Rio Tinto joins a consortium dedicated to sustainable mining
Since the resources on which the mining industry depends are precious and limited, concerns about sustainability are central to its operations. To address these needs, a variety of endeavours that can help bolster responsible mining efforts have been established around the world.
One such effort is the Sustainable Resources Engineering Education Consortium, which was set up by the Graduate School of Engineering at both Hokkaido University and Kyushu University. The aim is to strengthen and enhance mineral resource development education in Japan.
The consortium is based on the Joint Program for Sustainable Resources Engineering that was started in 2015 by the two graduate schools. In 2017, the schools also set up the Cooperative Program for Resources Engineering, a master’s degree program that is Japan’s first joint resource engineering course. Seeking to develop graduates with international perspectives and a high level of expertise, the program has given Japanese students the opportunity to participate in overseas internships, and has featured lectures from international academics.
To provide further support for graduates on the program, the consortium has begun to welcome to its membership private companies and public institutions. One of those enterprises is Rio Tinto, which joined the Sustainable Resources Engineering Education Consortium on April 1.
The Canadian spoke about the consortium with Bill Horie, Rio Tinto Japan representative director and president. He pointed out that joining made perfect sense, given the company’s global view and responsible approach: “We produce materials essential for human progress and our materials are essential for the low-carbon transition. These resources are finite, and we recognize our responsibility to extract full value from minerals and materials we produce, while avoiding harm and mitigating impacts to people and the planet.”
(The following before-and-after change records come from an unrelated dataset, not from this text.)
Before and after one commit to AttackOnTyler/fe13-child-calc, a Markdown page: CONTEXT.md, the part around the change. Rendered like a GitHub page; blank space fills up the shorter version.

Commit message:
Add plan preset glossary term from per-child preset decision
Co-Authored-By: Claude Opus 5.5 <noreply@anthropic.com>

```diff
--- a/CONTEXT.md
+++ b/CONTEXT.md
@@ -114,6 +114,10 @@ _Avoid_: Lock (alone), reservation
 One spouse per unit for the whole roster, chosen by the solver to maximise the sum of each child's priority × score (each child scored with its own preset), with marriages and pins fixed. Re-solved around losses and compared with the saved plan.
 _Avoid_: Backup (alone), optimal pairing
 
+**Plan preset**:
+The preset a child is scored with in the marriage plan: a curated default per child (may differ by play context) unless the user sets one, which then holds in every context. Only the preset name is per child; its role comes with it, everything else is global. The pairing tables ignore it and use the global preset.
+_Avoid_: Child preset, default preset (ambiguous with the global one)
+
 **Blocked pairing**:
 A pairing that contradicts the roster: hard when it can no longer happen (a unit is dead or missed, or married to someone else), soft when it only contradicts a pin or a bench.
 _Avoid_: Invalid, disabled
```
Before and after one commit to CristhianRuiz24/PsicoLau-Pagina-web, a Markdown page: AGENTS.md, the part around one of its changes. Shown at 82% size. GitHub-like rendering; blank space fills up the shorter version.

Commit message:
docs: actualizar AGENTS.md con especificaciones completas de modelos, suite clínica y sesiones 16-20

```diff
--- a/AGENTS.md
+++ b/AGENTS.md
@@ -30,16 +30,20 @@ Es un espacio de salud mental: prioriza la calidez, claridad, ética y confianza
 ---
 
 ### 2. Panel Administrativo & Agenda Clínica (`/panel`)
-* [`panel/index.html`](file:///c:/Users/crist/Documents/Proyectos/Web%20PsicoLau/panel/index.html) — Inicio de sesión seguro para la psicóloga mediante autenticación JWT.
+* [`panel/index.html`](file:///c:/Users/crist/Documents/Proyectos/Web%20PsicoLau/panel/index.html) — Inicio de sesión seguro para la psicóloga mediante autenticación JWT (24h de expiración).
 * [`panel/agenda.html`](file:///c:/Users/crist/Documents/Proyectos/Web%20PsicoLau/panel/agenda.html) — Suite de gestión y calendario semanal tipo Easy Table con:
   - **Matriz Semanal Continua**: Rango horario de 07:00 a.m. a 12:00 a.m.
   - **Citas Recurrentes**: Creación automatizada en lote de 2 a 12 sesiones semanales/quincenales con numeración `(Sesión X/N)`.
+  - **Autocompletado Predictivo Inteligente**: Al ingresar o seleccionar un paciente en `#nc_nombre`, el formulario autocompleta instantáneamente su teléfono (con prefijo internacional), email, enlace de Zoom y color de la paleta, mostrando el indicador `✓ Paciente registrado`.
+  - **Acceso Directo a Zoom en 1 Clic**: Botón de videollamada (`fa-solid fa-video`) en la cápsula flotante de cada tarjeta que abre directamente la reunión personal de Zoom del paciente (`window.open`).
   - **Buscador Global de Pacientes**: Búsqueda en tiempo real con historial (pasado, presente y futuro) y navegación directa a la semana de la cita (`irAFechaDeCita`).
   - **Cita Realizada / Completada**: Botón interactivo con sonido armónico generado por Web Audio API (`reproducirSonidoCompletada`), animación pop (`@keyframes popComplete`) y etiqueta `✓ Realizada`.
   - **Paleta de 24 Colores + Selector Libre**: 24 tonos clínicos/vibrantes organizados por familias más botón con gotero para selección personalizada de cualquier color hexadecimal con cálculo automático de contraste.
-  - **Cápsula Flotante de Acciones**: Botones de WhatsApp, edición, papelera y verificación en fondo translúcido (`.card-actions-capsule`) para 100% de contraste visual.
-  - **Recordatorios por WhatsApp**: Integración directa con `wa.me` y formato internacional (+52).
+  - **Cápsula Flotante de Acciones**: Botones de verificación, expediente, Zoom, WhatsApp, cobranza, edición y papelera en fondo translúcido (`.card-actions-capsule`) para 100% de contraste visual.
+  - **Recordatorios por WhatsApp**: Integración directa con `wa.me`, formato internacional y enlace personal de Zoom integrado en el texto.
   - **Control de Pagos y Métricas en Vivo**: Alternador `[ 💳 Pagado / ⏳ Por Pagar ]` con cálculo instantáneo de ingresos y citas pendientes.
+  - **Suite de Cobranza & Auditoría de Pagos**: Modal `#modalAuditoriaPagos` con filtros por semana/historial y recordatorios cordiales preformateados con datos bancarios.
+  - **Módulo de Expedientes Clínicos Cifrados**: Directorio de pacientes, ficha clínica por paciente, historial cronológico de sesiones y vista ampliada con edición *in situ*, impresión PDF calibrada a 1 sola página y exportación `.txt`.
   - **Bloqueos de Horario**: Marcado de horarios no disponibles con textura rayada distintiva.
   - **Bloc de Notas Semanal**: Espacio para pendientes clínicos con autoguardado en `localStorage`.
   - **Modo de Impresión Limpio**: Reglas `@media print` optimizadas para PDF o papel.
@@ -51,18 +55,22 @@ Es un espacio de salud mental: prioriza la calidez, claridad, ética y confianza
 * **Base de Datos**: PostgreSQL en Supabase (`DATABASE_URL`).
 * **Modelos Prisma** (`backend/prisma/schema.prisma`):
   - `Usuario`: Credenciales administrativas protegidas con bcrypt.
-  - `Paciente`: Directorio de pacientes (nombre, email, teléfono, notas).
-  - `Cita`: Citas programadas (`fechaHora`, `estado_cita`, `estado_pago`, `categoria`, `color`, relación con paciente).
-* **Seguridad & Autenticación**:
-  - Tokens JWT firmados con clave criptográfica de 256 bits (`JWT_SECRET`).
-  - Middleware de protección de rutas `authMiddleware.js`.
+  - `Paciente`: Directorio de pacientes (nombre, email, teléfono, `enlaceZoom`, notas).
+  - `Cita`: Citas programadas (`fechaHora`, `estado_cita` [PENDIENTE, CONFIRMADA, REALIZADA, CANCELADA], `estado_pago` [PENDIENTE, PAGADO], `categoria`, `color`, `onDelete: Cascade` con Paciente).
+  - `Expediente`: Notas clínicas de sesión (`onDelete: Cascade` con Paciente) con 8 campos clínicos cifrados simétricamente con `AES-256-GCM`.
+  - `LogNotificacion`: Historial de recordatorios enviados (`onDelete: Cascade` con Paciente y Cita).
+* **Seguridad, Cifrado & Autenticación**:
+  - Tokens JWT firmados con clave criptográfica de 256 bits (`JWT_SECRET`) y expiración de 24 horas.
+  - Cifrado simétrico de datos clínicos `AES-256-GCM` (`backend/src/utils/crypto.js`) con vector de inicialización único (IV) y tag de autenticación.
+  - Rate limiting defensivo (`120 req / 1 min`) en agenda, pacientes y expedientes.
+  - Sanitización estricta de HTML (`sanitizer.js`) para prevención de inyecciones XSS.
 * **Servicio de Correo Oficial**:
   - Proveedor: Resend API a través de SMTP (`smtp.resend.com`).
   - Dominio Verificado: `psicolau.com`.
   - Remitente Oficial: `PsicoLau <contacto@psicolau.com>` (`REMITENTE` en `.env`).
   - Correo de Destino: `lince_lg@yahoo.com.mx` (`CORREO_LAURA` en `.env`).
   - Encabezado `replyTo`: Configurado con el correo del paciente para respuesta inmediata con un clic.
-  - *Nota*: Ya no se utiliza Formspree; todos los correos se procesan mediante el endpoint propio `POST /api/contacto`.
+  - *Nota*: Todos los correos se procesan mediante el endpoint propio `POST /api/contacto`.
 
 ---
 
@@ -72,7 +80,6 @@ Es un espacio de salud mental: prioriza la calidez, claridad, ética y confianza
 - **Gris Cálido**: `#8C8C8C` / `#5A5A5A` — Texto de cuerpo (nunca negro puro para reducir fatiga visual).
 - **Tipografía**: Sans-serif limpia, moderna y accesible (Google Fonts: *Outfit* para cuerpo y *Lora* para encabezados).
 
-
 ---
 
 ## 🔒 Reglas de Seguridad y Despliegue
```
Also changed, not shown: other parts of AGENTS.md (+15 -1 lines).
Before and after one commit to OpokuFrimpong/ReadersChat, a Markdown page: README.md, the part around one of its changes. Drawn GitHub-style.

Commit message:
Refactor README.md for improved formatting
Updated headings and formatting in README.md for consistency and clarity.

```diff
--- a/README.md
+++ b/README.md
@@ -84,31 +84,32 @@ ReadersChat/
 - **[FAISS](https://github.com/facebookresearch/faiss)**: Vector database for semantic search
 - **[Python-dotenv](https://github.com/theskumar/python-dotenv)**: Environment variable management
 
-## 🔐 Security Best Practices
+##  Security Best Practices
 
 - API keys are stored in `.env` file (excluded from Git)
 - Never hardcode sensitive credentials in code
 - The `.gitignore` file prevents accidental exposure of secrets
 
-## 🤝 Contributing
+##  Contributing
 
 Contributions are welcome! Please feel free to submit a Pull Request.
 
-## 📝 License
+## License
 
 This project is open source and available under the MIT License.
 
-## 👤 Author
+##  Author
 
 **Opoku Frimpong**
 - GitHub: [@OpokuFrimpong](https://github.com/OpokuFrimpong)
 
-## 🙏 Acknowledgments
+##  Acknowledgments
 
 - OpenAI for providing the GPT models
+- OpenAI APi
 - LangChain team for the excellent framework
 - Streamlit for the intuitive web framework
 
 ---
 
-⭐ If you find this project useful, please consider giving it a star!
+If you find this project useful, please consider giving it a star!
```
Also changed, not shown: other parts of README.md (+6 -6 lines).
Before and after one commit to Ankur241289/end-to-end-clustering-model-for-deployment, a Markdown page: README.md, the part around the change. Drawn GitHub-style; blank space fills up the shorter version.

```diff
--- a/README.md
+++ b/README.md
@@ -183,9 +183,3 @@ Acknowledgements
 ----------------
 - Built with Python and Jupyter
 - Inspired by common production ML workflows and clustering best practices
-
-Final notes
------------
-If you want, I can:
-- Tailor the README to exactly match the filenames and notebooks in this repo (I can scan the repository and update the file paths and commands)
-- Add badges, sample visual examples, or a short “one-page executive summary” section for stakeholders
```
He added that Rio Tinto stands to play an important role in the organization: “As the only non-Japanese company participating in the consortium, we believe there is a unique role we can play for the consortium and the students of the program this consortium will support. As one of the global leading companies in the resources industry, development of future leaders has been central to our company objectives, and we are very keen to be part of it through the consortium. We have experts both in Japan and globally who are in various fields that are relevant to the resources industry. We look forward to having opportunities to share our experiences — for example, in how a mining company faces challenges everyday and what we do to find solutions — through lectures and interactions with students. Sharing our work with other universities may also be of interest to students, faculties and other consortium members, and we are keen to learn from both universities and other consortium members.”
Rio Tinto has many operations in Canada, and many products — including iron ore, titanium dioxide and diamonds — from these operations make their way to Japan. Furthermore, the company is involved in sustainable activities in Canada that may be of interest to the consortium.
Horie pointed out that one of them is ELYSIS, Rio Tinto’s joint effort with Alcoa, which is supported by Apple Inc. and the governments of Canada and Québec. The endeavour aims to help further develop breakthrough aluminum smelting technology that produces no greenhouse gas emissions.
And recently, Rio Tinto has become the first producer in North America of scandium oxide, one of several oxides of rare earth elements with a high melting point. Scandium is seen as a future critical material for the world, and Rio Tinto produces it from the waste streams of titanium dioxide production in Canada, without additional mining activity.
The initiator of the consortium, Professor Naoki Hiroyoshi of the Faculty of Engineering at Hokkaido University, was enthusiastic about Rio Tinto’s joining, as he explained in a press release: “We sincerely welcome Rio Tinto, a world leader in the mining and metal industries, to the consortium. With Rio Tinto’s participation, we will be able to better pursue the consortium’s goal of developing sustainable resource-related human resources in Japan. Including Rio Tinto, 17 companies and five public organizations have already decided to join or support the consortium. We continue to call for more supporters to enhance this consortium further.”
Rio Tinto Japan’s Horie bolstered these remarks, saying: “Japan will continue to need raw materials as a manufacturing superpower, and that means it will also need future leaders who understand the resources industry. This is a great forum where we can work together with various stakeholders, both private and public, as well as top national universities’ faculty members, for a great cause, supporting future talents of the resource industry in Japan and beyond.”